Take the 2-minute tour ×
Martial Arts Stack Exchange is a question and answer site for students and teachers of all martial arts. It's 100% free, no registration required.

stslavik in an answer related to Kenjutsu mentions the concepts of mushin, fudoshin, and zanshin as part of Fudo Myo-o. While I am somewhat familiar with all three, I am seeking a more in depth explanation as to how they relate to kenjutsu and aikido.

share|improve this question
    
If there's something you're still feeling isn't answered, let me know. I really simplified a lot of texts and lessons down to a couple hundred words. –  stslavik Mar 20 '12 at 15:51
    
@stslavik: Your answer is pretty clear and gives me plenty to follow on through.

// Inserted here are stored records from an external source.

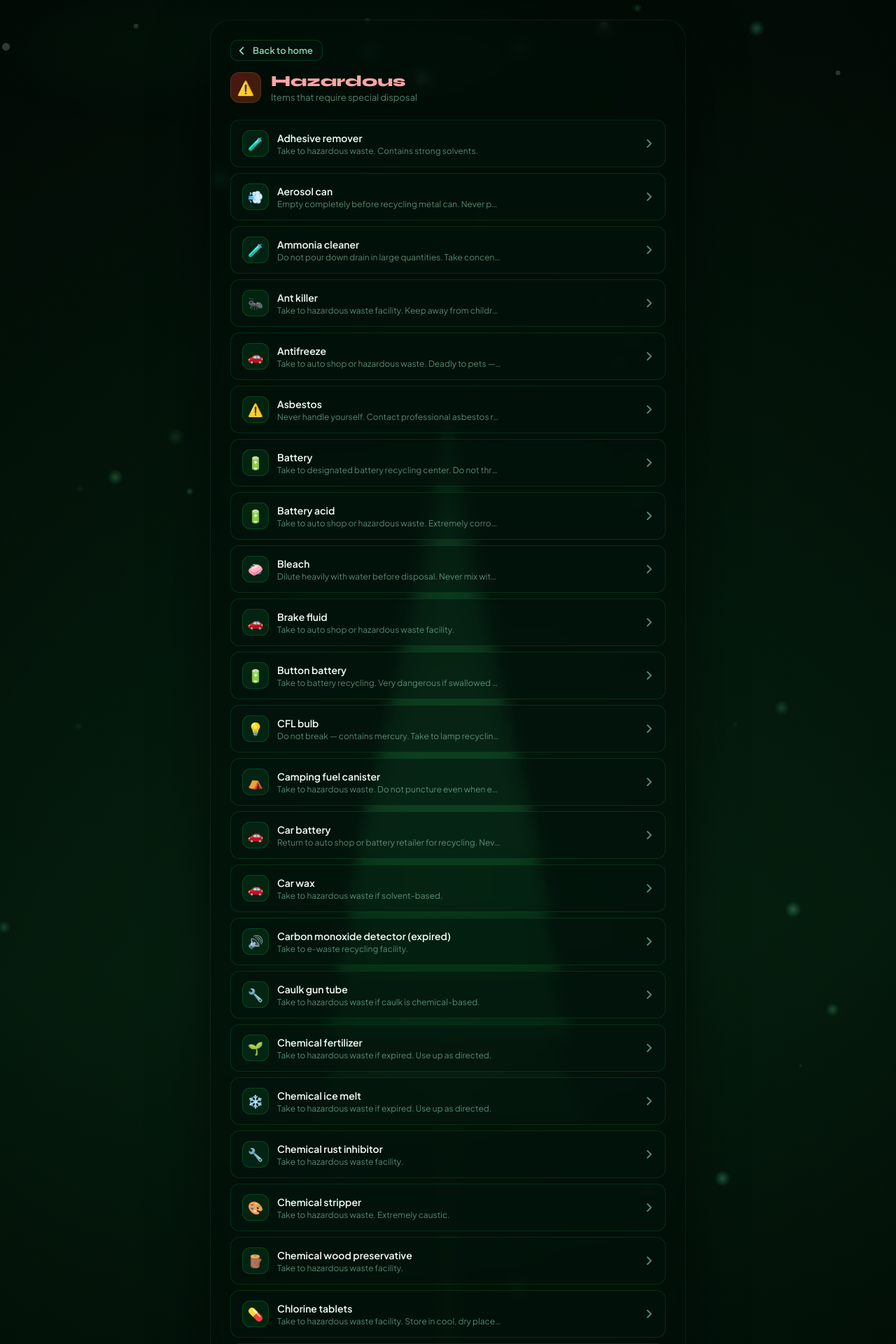
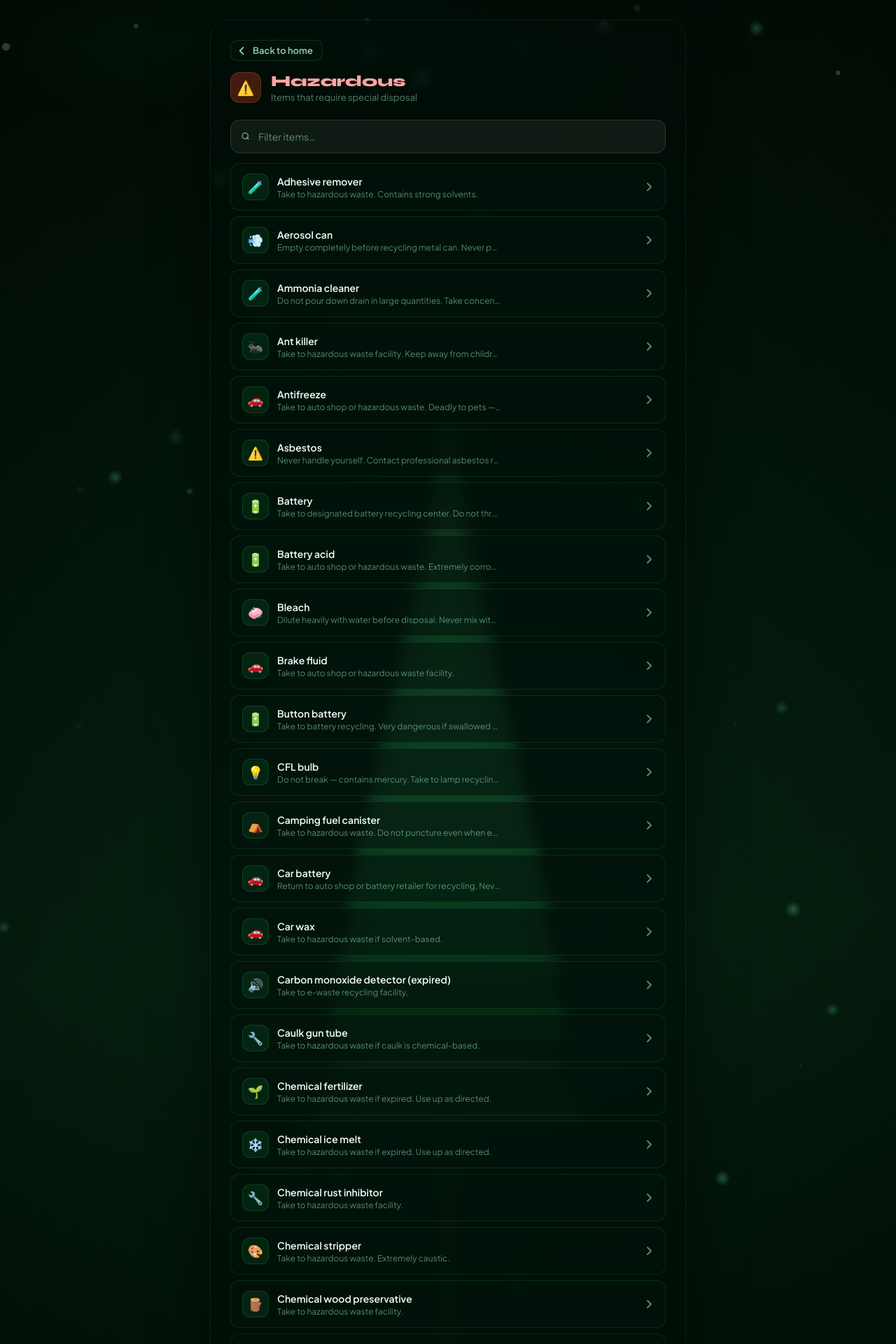
Before and after one commit to MyNameIsJeff-coder/trashright, a Flask app: page /category/Hazardous in a window 1280 px wide. Shown: the top 1920 px of the page at 70% size. Run offline with Flask 3, Linux system fonts and the light colour scheme; data comes from the database, SQL or seed files in the repository.

Commit message:
changes in the category.html, index.html, style.css, trashright.db

```diff
--- a/static/style.css
+++ b/static/style.css
@@ -787,6 +787,77 @@ body {
     .locator-sub { font-size: 10px; }
 }
 
+
+/* ── Category filter ─────────────────────────────────── */
+.cat-filter-wrap {
+    margin-bottom: 14px;
+    animation: fade-up 0.25s ease both;
+}
+.cat-filter-pill {
+    display: flex;
+    align-items: center;
+    gap: 10px;
+    background: rgba(255,255,255,0.06);
+    border: 1px solid rgba(255,255,255,0.12);
+    border-radius: 14px;
+    padding: 5px 14px 5px 14px;
+    transition: border-color 0.2s, background 0.2s;
+}
+.cat-filter-pill:focus-within {
+    border-color: rgba(34,197,94,0.45);
+    background: rgba(34,197,94,0.05);
+    box-shadow: 0 0 0 3px rgba(34,197,94,0.08);
+}
+.cat-filter-pill svg {
+    width: 15px; height: 15px;
+    flex-shrink: 0;
+}
+.cat-filter-input {
+    flex: 1;
+    border: none;
+    outline: none;
+    background: transparent;
+    font-family: var(--jak);
+    font-size: 14px;
+    color: var(--text);
+    padding: 9px 0;
+}
+.cat-filter-input::placeholder { color: var(--text3); }
+.cat-filter-count {
+    font-size: 11px;
+    font-weight: 600;
+    color: rgba(134,239,172,0.6);
+    background: rgba(34,197,94,0.1);
+    border: 1px solid rgba(34,197,94,0.2);
+    border-radius: 999px;
+    padding: 2px 8px;
+    flex-shrink: 0;
+    display: none;
+}
+.cat-filter-mark {
+    background: transparent;
+    color: #4ade80;
+    font-weight: 700;
+}
+.cat-filter-empty {
+    text-align: center;
+    padding: 36px 20px;
+    animation: fade-up 0.2s ease both;
+}
+.cat-filter-empty-icon { font-size: 32px; margin-bottom: 12px; }
+.cat-filter-empty-text {
+    font-size: 14px;
+    font-weight: 600;
+    color: var(--text2);
+    margin-bottom: 6px;
+}
+.cat-filter-empty-sub { font-size: 12px; color: var(--text3); }
+
+@media (max-width: 640px) {
+    .cat-filter-pill { padding: 4px 12px; }
+    .cat-filter-input { font-size: 13px; padding: 8px 0; }
+}
+
 /* ── Responsive ─────────────────────────────────────── */
 @media (max-width: 640px) {
     .page { padding: 18px 16px 0; align-items: flex-start; }
--- a/templates/category.html
+++ b/templates/category.html
@@ -20,6 +20,26 @@
     </div>
 </div>
 
+<!-- Filter input — shown after items load -->
+<div class="cat-filter-wrap" id="catFilterWrap" style="display:none;">
+    <div class="cat-filter-pill">
+        <svg viewBox="0 0 18 18" fill="none" stroke="rgba(167,243,208,0.6)" stroke-width="1.8"
+             stroke-linecap="round" stroke-linejoin="round">
+            <circle cx="7.5" cy="7.5" r="5"/><path d="M13 13l-2.8-2.8"/>
+        </svg>
+        <input
+            class="cat-filter-input"
+            id="catFilterInput"
+            type="text"
+            placeholder="Filter items…"
+            maxlength="60"
+            autocomplete="off"
+            aria-label="Filter items in this category"
+        />
+        <span class="cat-filter-count" id="catFilterCount"></span>
+    </div>
+</div>
+
 <!-- Loading -->
 <div id="stateLoading" class="cat-loading" role="status" aria-live="polite">
     <div class="spinner"></div>
@@ -29,6 +49,11 @@
 <!-- Item list -->
 <div id="stateList" style="display:none;">
     <div class="item-list" id="itemList"></div>
+    <div class="cat-filter-empty" id="filterEmpty" style="display:none;">
+        <div class="cat-filter-empty-icon">🔍</div>
+        <div class="cat-filter-empty-text">No items match "<span id="filterEmptyQuery"></span>"</div>
+        <div class="cat-filter-empty-sub">Try a shorter or different keyword</div>
+    </div>
 </div>
 
 <!-- Empty -->
@@ -41,74 +66,94 @@
 {% block scripts %}
 <script>
     const CATEGORY = {{ category | tojson }};
-
     const META = {
         'Recyclable':        { icon: '♻️', gemCls: 'cat-page-gem-r', color: '#86efac', desc: 'Items that can be processed and reused' },
         'Biodegradable':     { icon: '🌿', gemCls: 'cat-page-gem-b', color: '#5eead4', desc: 'Items that break down naturally' },
         'Hazardous':         { icon: '⚠️', gemCls: 'cat-page-gem-h', color: '#fca5a5', desc: 'Items that require special disposal' },
         'Non-biodegradable': { icon: '🚫', gemCls: 'cat-page-gem-n', color: '#fcd34d', desc: 'Items that do not break down naturally' },
     };
+    const meta = META[CATEGORY] || { icon: '🗑️', gemCls: '', color: '#e8fdf2', desc: 'Waste items' };
+    let allItems = [];
 
-    const meta = META[CATEGORY] || { icon: '🗑️', gemCls: '', color: '#e8fdf2', desc: 'Waste items' };
-
-    // Set up header
     const gem = document.getElementById('catGem');
     gem.textContent = meta.icon;
     gem.classList.add(meta.gemCls);
-
-    const title = document.getElementById('catTitle');
-    title.style.color = meta.color;
+    document.getElementById('catTitle').style.color = meta.color;
 
     function showState(id) {
-        ['stateLoading', 'stateList', 'stateEmpty'].forEach(s => {
+        ['stateLoading','stateList','stateEmpty'].forEach(s => {
             document.getElementById(s).style.display = s === id ? 'block' : 'none';
         });
     }
-
     function truncate(text, max) {
         return text.length > max ? text.slice(0, max).trimEnd() + '…' : text;
     }
-
+    function highlight(str, q) {
+        if (!q) return str;
+        const i = str.toLowerCase().indexOf(q.toLowerCase());
+        if (i === -1) return str;
+        return str.slice(0, i)
+             + '<mark class="cat-filter-mark">' + str.slice(i, i + q.length) + '</mark>'
+             + str.slice(i + q.length);
+    }
+    function renderItems(items, query) {
+        const list  = document.getElementById('itemList');
+        const empty = document.getElementById('filterEmpty');
+        const countEl = document.getElementById('catFilterCount');
+        if (items.length === 0) {
+            list.innerHTML = '';
+            empty.style.display = 'block';
+            document.getElementById('filterEmptyQuery').textContent = query;
+            countEl.style.display = 'none';
+            return;
+        }
+        empty.style.display = 'none';
+        list.innerHTML = items.map((item, i) => `
+            <a class="item-row"
+               href="/results?q=${encodeURIComponent(item.name)}"
+               style="animation-delay:${i * 30}ms"
+               aria-label="View disposal instructions for ${item.name}">
+                <div class="item-row-left">
+                    <div class="item-row-num">${item.icon || meta.icon}</div>
+                    <div>
+                        <div class="item-row-name">${highlight(item.name, query)}</div>
+                        <div class="item-row-preview">${truncate(item.instructions, 72)}</div>
+                    </div>
+                </div>
+                <svg class="item-row-arrow" width="14" height="14" viewBox="0 0 14 14" fill="none"
+                     stroke="currentColor" stroke-width="2" stroke-linecap="round" stroke-linejoin="round">
+                    <path d="M5 2l5 5-5 5"/>
+                </svg>
+            </a>`).join('');
+        if (query) {
+            countEl.textContent = items.length + ' of ' + allItems.length;
+            countEl.style.display = 'inline';
+        } else {
+            countEl.style.display = 'none';
+        }
+    }
+    function filterItems(query) {
+        const q = query.trim().toLowerCase();
+        renderItems(q ? allItems.filter(item => item.name.toLowerCase().includes(q)) : allItems, query.trim());
+    }
     async function loadItems() {
         showState('stateLoading');
         try {
             const res  = await fetch('/api/category/' + encodeURIComponent(CATEGORY));
             const data = await res.json();
-
-            if (!data.found || !data.items || data.items.length === 0) {
-                showState('stateEmpty');
-                return;
-            }
-
+            if (!data.found || !data.items || data.items.length === 0) { showState('stateEmpty'); return; }
+            allItems = data.items;
             document.getElementById('catSubtitle').textContent = meta.desc;
-
-            const list = document.getElementById('itemList');
-            list.innerHTML = data.items.map((item, i) => `
-                <a class="item-row"
-                   href="/results?q=${encodeURIComponent(item.name)}"
-                   style="animation-delay: ${i * 40}ms"
-                   aria-label="View disposal instructions for ${item.name}">
-                    <div class="item-row-left">
-                        <div class="item-row-num">${item.icon || meta.icon}</div>
-                        <div>
-                            <div class="item-row-name">${item.name}</div>
-                            <div class="item-row-preview">${truncate(item.instructions, 72)}</div>
-                        </div>
-                    </div>
-                    <svg class="item-row-arrow" width="14" height="14" viewBox="0 0 14 14" fill="none"
-                         stroke="currentColor" stroke-width="2" stroke-linecap="round" stroke-linejoin="round"
-                         aria-hidden="true">
-                        <path d="M5 2l5 5-5 5"/>
-                    </svg>
-                </a>
-            `).join('');
-
+            renderItems(allItems, '');
             showState('stateList');
-        } catch (err) {
-            showState('stateEmpty');
-        }
+            document.getElementById('catFilterWrap').style.display = 'block';
+            const input = document.getElementById('catFilterInput');
+            input.addEventListener('input', function() { filterItems(this.value); });
+            input.addEventListener('keydown', function(e) {
+                if (e.key === 'Escape') { this.value = ''; filterItems(''); this.blur(); }
+            });
+        } catch (err) { showState('stateEmpty'); }
     }
-
     document.addEventListener('DOMContentLoaded', loadItems);
 </script>
 {% endblock %}
```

Thank you. I was familiar with the zanshin part and somewhat with mushin (from mushin, mugamae) but was in the dark as to the rest and did not know the links. I do now ^_~ –  Sardathrion Mar 20 '12 at 15:53
add comment

1 Answer

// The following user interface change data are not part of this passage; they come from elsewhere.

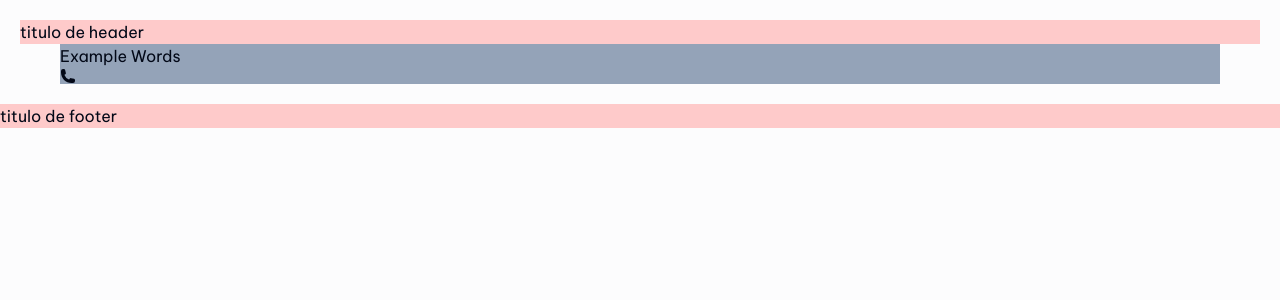
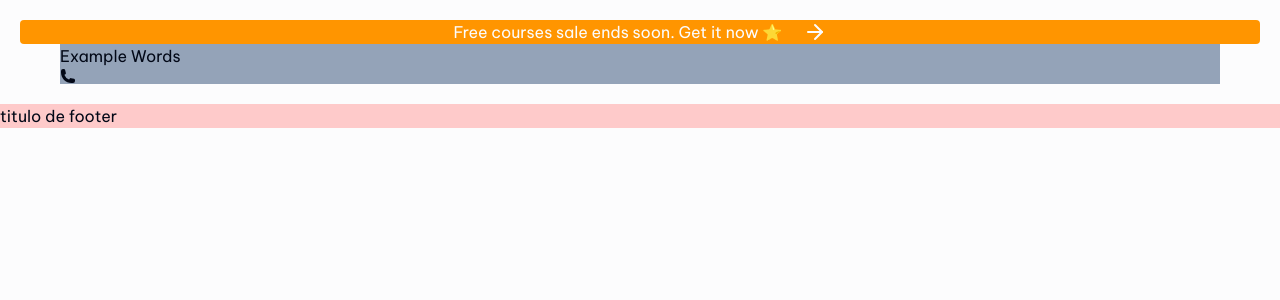
Before and after one commit to ManuelAlejandro93/innovarte, a React (Vite) app: page / in a window 1280 px wide. Shown: the top 300 px of the page. Built offline with nearby package versions, Linux system fonts and the light colour scheme; what tailwindcss-animated would draw is missing.

Commit message:
header - top banner - listo.

```diff
--- a/src/Components/Header/Header.tsx
+++ b/src/Components/Header/Header.tsx
@@ -1 +1,9 @@
-export const header = 0;
+import { TopBanner } from './TopBanner';
+
+export const Header = () => {
+  return (
+    <header>
+      <TopBanner></TopBanner>
+    </header>
+  );
+};
--- /dev/null
+++ b/src/Components/Header/Navbar.tsx
@@ -0,0 +1,3 @@
+export const Navbar = () => {
+  return <div>Navbar</div>;
+};
--- /dev/null
+++ b/src/Components/Header/TopBanner.tsx
@@ -0,0 +1,13 @@
+import { ArrowRight } from 'lucide-react';
+
+export const TopBanner = () => {
+  return (
+    <div className='grid grid-cols-3 bg-app-orange-50 rounded-sm'>
+      <div></div>
+      <div className='flex justify-evenly items-center text-app-white-99'>
+        Free courses sale ends soon. Get it now ⭐ <ArrowRight />
+      </div>
+      <div></div>
+    </div>
+  );
+};
--- a/src/InnovarteApp.tsx
+++ b/src/InnovarteApp.tsx
@@ -2,7 +2,8 @@ import {
   GrandContainer,
   SingleSectionContainer,
   AppContainer,
-  SectionContainer
+  SectionContainer,
+  Header
 } from './Components';
 
 import { PhoneIcon } from '@heroicons/react/24/solid';
@@ -10,7 +11,7 @@ export const InnovarteApp = () => {
   return (
     <AppContainer>
       <GrandContainer>
-        <h1 className='bg-red-200'>titulo de header</h1>
+        <Header />
         <SectionContainer>
           <SingleSectionContainer>
             <h1 className='font-regular'>Example Words</h1>
```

up vote 5 down vote accepted

You're asking a lot of interconnecting but separate questions. Depending upon the view and the school, you will generally get different answers, but in Mikkyo (Esoteric Buddhism), these concepts (Fudōshin, Mushin, and Zanshin) are all derived from the teachings of Fudō Myō-ō. There is an order to these things, as I was taught it, so I will answer in that [relatively descending] order, attempting to keep it as simple as possible.

Who Is Fudō Myō-ō?

Fudō Myō-ō is the Japanese name of Acala, one of the Five Wisdom Kings of the Womb Realm. His name in Japanese roughly translates to "Immovable Wisdom King", is the patron of the Yamabushi, and, according to Shingon Buddhism, is not technically a Buddha. Fudō Myō-ō is the destroyer of delusion and a principal protector of Buddhism, and is the "Immovable Wisdom King" for his mind being forever unmoved. He carries a sword in his right hand, to cut away delusions and ignorance, and a rope in his left hand to bind violent and uncontrolled passions or "evil forces").

What is Fudōshin?

Fudōshin is the immovable mind; calm, serene, perfectly stable, and unchanged. It is a state of equanimity, and imperturbability and acceptance of the present moment. It can be viewed that both Mushin and Zanshin are aspects of Fudōshin.

What is Mushin?

Mushin is the state of no mind, or the mind unfettered by ancillary or superfluous thoughts. It is the mind in the moment, clear and unobstructed.

What is Zanshin?

Zanshin is the state of the remaining mind; the mind maintained in the moment, relaxed but alert. While many martial arts attempt to "grade" zanshin by looking for the continued ready stance, this is not indicative of the minds awareness. Instead, the mind in zanshin has overcome an impediment and is ready for another, while still remaining in the present moment. This is sometimes called "relaxed awareness".

What is the Mind?

I've purposely left this for last in the discussion of Fudō Myō-ō: the mind referred to above is not the mind (in a philosophical, cogito ergo sum sense) necessarily as we think of it, but rather the Buddha Nature – the capacity for sentient beings to become Buddhas.

The relationship to Kenjutsu and Aikido

It is incorrect to say that these concepts relate to kenjutsu. Kenjutsu is a broad category, comprised of various different arts (For example, Kukishin-ryu kenpo, Niten-Ichi-ryu Nito Seiho, and Yagyu Shinkage-ryu Kenjutsu are all individual styles of kenjutsu with different philosophies). Schools of kenjutsu with ties to Buddhism may teach some or all of the aforementioned virtues, each with different takes on the importance. Further, it is not necessary that it be a sword art for them to be viable (Fudōshin, for example, is taught as an important aspect of the taijutsu of Shinden Fudō-ryu). Fudō Myō-ō is commonly revered, however, in Japanese martial arts for the stillness of his mind.

Aikido, being derived from training in Daitō-ryu Aikijujutsu which in turn likely developed a great deal of its taijutsu ("body skills", which includes positioning [taisabaki]) from the taijutsu of Kashima Shinden Jikishinkage-ryū Kenjutsu and Ono-ha Ittō-ryu Kenjutsu, likely took a great deal of the Buddhist teachings popular among Samurai of its ancestor schools. When I studied aikido in an aikikai school, I never heard more than mushin ever talked about.

References

Shingon: Japanese Esoteric Buddhism - Yamasaki Taiko
Shingon Buddhism: Theory and Practice - Kiyota Minoru

share|improve this answer
add comment

Your Answer

 
discard

By posting your answer, you agree to the privacy policy and terms of service.

Not the answer you're looking for? Browse other questions tagged or ask your own question.